• _YOUR ASSIGNMENT_
Please reproduce all of the data below exactly, leaving each picture out.
-------
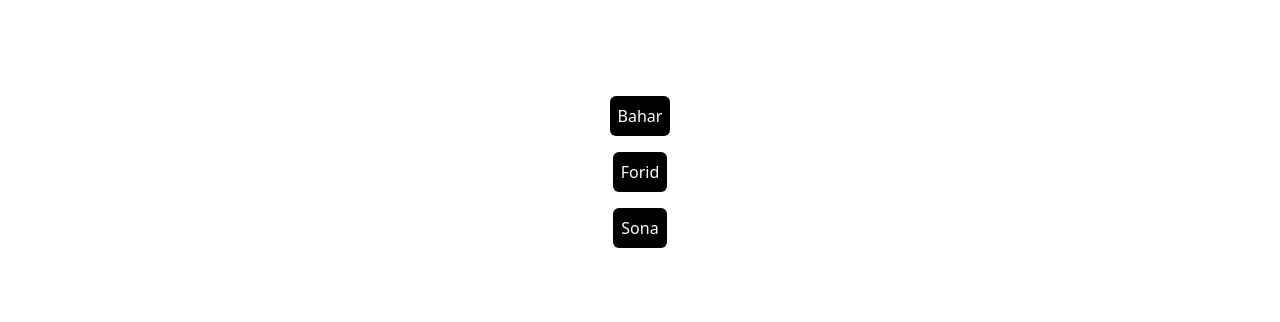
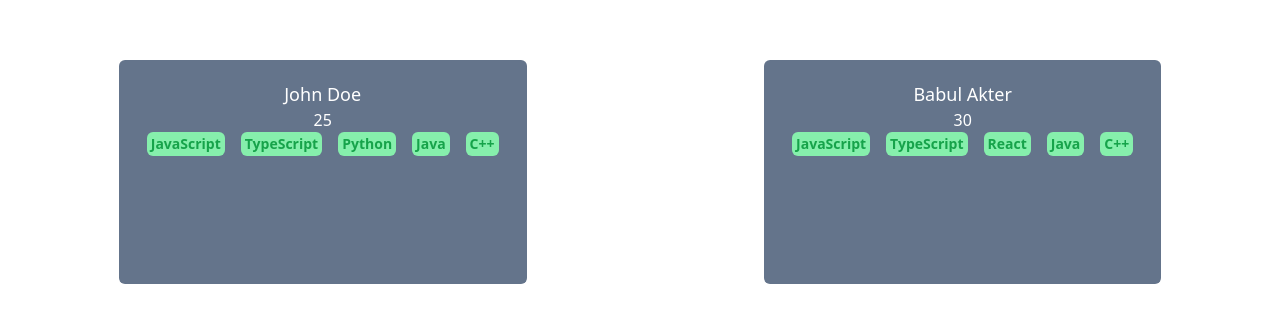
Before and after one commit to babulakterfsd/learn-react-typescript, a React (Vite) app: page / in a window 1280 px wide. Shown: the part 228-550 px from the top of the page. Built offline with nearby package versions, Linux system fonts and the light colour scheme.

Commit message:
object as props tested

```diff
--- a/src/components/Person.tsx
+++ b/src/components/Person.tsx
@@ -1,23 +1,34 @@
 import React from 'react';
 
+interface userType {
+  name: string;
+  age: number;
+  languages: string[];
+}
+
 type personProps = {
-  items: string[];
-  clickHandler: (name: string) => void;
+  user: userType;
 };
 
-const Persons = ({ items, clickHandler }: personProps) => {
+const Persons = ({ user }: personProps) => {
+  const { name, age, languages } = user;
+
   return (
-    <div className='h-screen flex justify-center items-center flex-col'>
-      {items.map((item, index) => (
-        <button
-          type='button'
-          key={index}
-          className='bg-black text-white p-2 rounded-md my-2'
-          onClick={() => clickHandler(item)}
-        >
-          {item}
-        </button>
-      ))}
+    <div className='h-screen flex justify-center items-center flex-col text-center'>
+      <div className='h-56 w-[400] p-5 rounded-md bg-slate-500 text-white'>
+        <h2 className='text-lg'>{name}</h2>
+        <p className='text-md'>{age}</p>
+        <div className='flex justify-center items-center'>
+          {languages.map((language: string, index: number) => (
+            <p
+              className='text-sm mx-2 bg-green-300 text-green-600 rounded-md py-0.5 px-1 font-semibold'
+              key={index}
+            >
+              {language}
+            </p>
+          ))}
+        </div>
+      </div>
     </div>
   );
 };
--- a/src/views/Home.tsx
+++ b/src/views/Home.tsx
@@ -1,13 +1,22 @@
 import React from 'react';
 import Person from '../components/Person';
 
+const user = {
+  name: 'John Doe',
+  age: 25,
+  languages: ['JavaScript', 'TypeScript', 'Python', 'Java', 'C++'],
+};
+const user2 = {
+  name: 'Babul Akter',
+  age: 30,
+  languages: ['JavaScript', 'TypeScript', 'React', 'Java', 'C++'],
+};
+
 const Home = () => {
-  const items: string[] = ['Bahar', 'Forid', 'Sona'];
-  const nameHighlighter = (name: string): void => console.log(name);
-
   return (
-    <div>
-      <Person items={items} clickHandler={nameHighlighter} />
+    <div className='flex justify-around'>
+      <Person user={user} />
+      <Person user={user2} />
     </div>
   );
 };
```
-------
• _WRITTEN SOLUTION_
Before and after one commit to babulakterfsd/learn-react-typescript, a React (Vite) app: page / in a window 1280 px wide. Shown: the part 228-550 px from the top of the page. Built offline with nearby package versions, Linux system fonts and the light colour scheme.

Commit message:
object as props tested

```diff
--- a/src/components/Person.tsx
+++ b/src/components/Person.tsx
@@ -1,23 +1,34 @@
 import React from 'react';
 
+interface userType {
+  name: string;
+  age: number;
+  languages: string[];
+}
+
 type personProps = {
-  items: string[];
-  clickHandler: (name: string) => void;
+  user: userType;
 };
 
-const Persons = ({ items, clickHandler }: personProps) => {
+const Persons = ({ user }: personProps) => {
+  const { name, age, languages } = user;
+
   return (
-    <div className='h-screen flex justify-center items-center flex-col'>
-      {items.map((item, index) => (
-        <button
-          type='button'
-          key={index}
-          className='bg-black text-white p-2 rounded-md my-2'
-          onClick={() => clickHandler(item)}
-        >
-          {item}
-        </button>
-      ))}
+    <div className='h-screen flex justify-center items-center flex-col text-center'>
+      <div className='h-56 w-[400] p-5 rounded-md bg-slate-500 text-white'>
+        <h2 className='text-lg'>{name}</h2>
+        <p className='text-md'>{age}</p>
+        <div className='flex justify-center items-center'>
+          {languages.map((language: string, index: number) => (
+            <p
+              className='text-sm mx-2 bg-green-300 text-green-600 rounded-md py-0.5 px-1 font-semibold'
+              key={index}
+            >
+              {language}
+            </p>
+          ))}
+        </div>
+      </div>
     </div>
   );
 };
--- a/src/views/Home.tsx
+++ b/src/views/Home.tsx
@@ -1,13 +1,22 @@
 import React from 'react';
 import Person from '../components/Person';
 
+const user = {
+  name: 'John Doe',
+  age: 25,
+  languages: ['JavaScript', 'TypeScript', 'Python', 'Java', 'C++'],
+};
+const user2 = {
+  name: 'Babul Akter',
+  age: 30,
+  languages: ['JavaScript', 'TypeScript', 'React', 'Java', 'C++'],
+};
+
 const Home = () => {
-  const items: string[] = ['Bahar', 'Forid', 'Sona'];
-  const nameHighlighter = (name: string): void => console.log(name);
-
   return (
-    <div>
-      <Person items={items} clickHandler={nameHighlighter} />
+    <div className='flex justify-around'>
+      <Person user={user} />
+      <Person user={user2} />
     </div>
   );
 };
```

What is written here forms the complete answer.